Howard plays farmer Ned Devries who, with his "city girl" Kate (the very natural Tarah Nutter), has taken over Dad's farm, raising dairy cattle. vIn an early, show-stopping scene, the couple assist in the delivery of a calf. iBut the calf becomes inexplicably ill, cows begin to keel over in the meadow, and even the young couple's own baby develops a mysterious skin rash.

Before the film is over, Devries will be ignored and rebuffed by state agriculture officials and forced to take action on his own. A neighbor, played by Art Carney, in an unfortunately dolorous state, is also stricken by effects of the virulent chemical. The mother will be warned not to nurse her baby because the PBB has found its way into her own system.

Even on physical terms, Howard's performance is Olympic-caliber. He not only helps deliver calves, he struggles hopelessly to rouse a comatose cow, he gives mouth-to-mouth to a calf born dead, he uncovers a flock of farm rats killed by the chemical (and later dumps them, each in its own Baggie-coffin, on the conference table at the agriculture department), and he stands up to beefy, hardened bureaucrats.

As an actor and as a producer-director ("Skyward," earlier this season on NBC), Ron Howard seems determined to make a contribution to television, and with "Bitter Harvest," he and others in the case, director Roger Young and executive producer Charles Fries, have made one.
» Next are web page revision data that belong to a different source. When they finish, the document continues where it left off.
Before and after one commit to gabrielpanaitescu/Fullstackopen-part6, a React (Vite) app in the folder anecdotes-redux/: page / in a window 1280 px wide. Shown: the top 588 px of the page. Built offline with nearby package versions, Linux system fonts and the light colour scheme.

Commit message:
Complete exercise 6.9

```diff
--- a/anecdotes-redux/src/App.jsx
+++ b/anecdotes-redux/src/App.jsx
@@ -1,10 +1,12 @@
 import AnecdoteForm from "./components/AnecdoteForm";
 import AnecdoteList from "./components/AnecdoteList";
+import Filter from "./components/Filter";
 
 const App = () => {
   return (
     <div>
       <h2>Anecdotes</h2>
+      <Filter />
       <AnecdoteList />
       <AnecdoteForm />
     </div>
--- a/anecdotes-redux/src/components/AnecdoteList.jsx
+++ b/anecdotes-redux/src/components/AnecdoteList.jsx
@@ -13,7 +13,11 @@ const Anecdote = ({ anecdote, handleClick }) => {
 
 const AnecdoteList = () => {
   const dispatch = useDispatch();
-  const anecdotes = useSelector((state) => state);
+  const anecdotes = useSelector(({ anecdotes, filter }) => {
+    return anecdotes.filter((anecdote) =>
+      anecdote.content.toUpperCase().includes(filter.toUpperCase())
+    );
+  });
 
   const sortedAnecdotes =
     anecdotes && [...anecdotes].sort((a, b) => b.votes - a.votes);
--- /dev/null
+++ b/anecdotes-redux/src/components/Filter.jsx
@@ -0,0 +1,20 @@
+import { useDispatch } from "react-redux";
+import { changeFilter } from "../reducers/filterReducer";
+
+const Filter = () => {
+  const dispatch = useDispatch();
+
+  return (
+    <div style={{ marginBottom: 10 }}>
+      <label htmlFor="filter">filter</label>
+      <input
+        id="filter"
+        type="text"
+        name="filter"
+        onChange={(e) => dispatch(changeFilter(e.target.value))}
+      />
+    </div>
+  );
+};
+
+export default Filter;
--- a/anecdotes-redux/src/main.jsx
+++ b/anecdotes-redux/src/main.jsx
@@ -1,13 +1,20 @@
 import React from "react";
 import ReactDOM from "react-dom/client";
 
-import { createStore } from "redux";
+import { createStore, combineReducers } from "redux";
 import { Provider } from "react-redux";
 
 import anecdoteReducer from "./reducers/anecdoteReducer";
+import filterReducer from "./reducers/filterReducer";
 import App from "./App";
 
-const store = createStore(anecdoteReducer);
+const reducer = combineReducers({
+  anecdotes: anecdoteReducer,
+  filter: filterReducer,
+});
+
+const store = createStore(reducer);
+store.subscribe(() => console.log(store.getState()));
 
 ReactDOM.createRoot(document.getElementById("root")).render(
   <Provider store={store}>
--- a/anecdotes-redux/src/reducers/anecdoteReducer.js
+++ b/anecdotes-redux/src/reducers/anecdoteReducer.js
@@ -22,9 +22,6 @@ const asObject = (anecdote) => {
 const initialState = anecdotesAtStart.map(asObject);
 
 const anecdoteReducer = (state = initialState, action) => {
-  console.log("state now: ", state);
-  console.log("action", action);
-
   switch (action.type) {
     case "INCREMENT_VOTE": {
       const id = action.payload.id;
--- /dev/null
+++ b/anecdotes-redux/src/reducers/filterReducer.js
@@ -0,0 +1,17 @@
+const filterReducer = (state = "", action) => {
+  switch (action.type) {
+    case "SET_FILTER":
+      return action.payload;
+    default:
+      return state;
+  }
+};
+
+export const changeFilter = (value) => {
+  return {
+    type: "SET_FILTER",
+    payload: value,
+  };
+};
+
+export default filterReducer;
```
This is a television movie with no phony happy ending and no artificial preservatives.

"Freedom" belongs to a faded genre -- sagas of Troubled Youth Finding Its Way -- but revives the form in very serious and occasionally commanding style. Young Libby, the girl played by Winningham, comes from an affluent but split household. Mom is a cold cod played by the always off-putting Jennifer Warren. The girl wants to move out on her own, on the grounds that she and her mother cannot get along.

Ah, but they really do love each other, it evolves -- after the youngster has toured parts of the land with a traveling carnival and had a mild affair with one of its rowdies (Peter Horton). She returns home on the day of her mother's second wedding. "We've punished each other long enough, haven't we, Libby?" Mom says and adds, later, teary-eyed, "I'm here for you. I'm only me. Take what you need."

Why do these mother-daughter fandangos degenerate into that kind of arch feelspeak? At least "Freedom" is better than the lugubrious "Strangers" on CBS last season. After watching it for a while, though, your eyebrows begin to ache. The weight of the world can get awfully arduous. Winningham, though, keeps the film watchable. She's more than just beautiful now, having evolved from the ingratiating pudge-o of "Amber Waves"; she's fascinating in her way, and not given to actor's tricks. Her responses always seem genuine, and she dignifies writer Barbara Turner's dialogue by breathing life even into the more unwieldy pronouncements.

Joseph Sargent, the director, breaks up the whimpering with such touches as a carnival-dismantling montage to "Orange Blossom Special." But the critical music of the film consists of a score written by Janis Ian and sung winningly by Winningham; the songs lift the film out of self-pitying doldrums more than once.Other merciful distractions include an appearance by venerable J. Pat O'Malley, who has aged very handsomely. As the owner of the carnival, he topples over in his lawn chair one day and dies, and the carnival crew salutes him by giving his casket one last ride on the Ferris wheel.

One last ride on the Ferris wheel is something to look forward to, all right.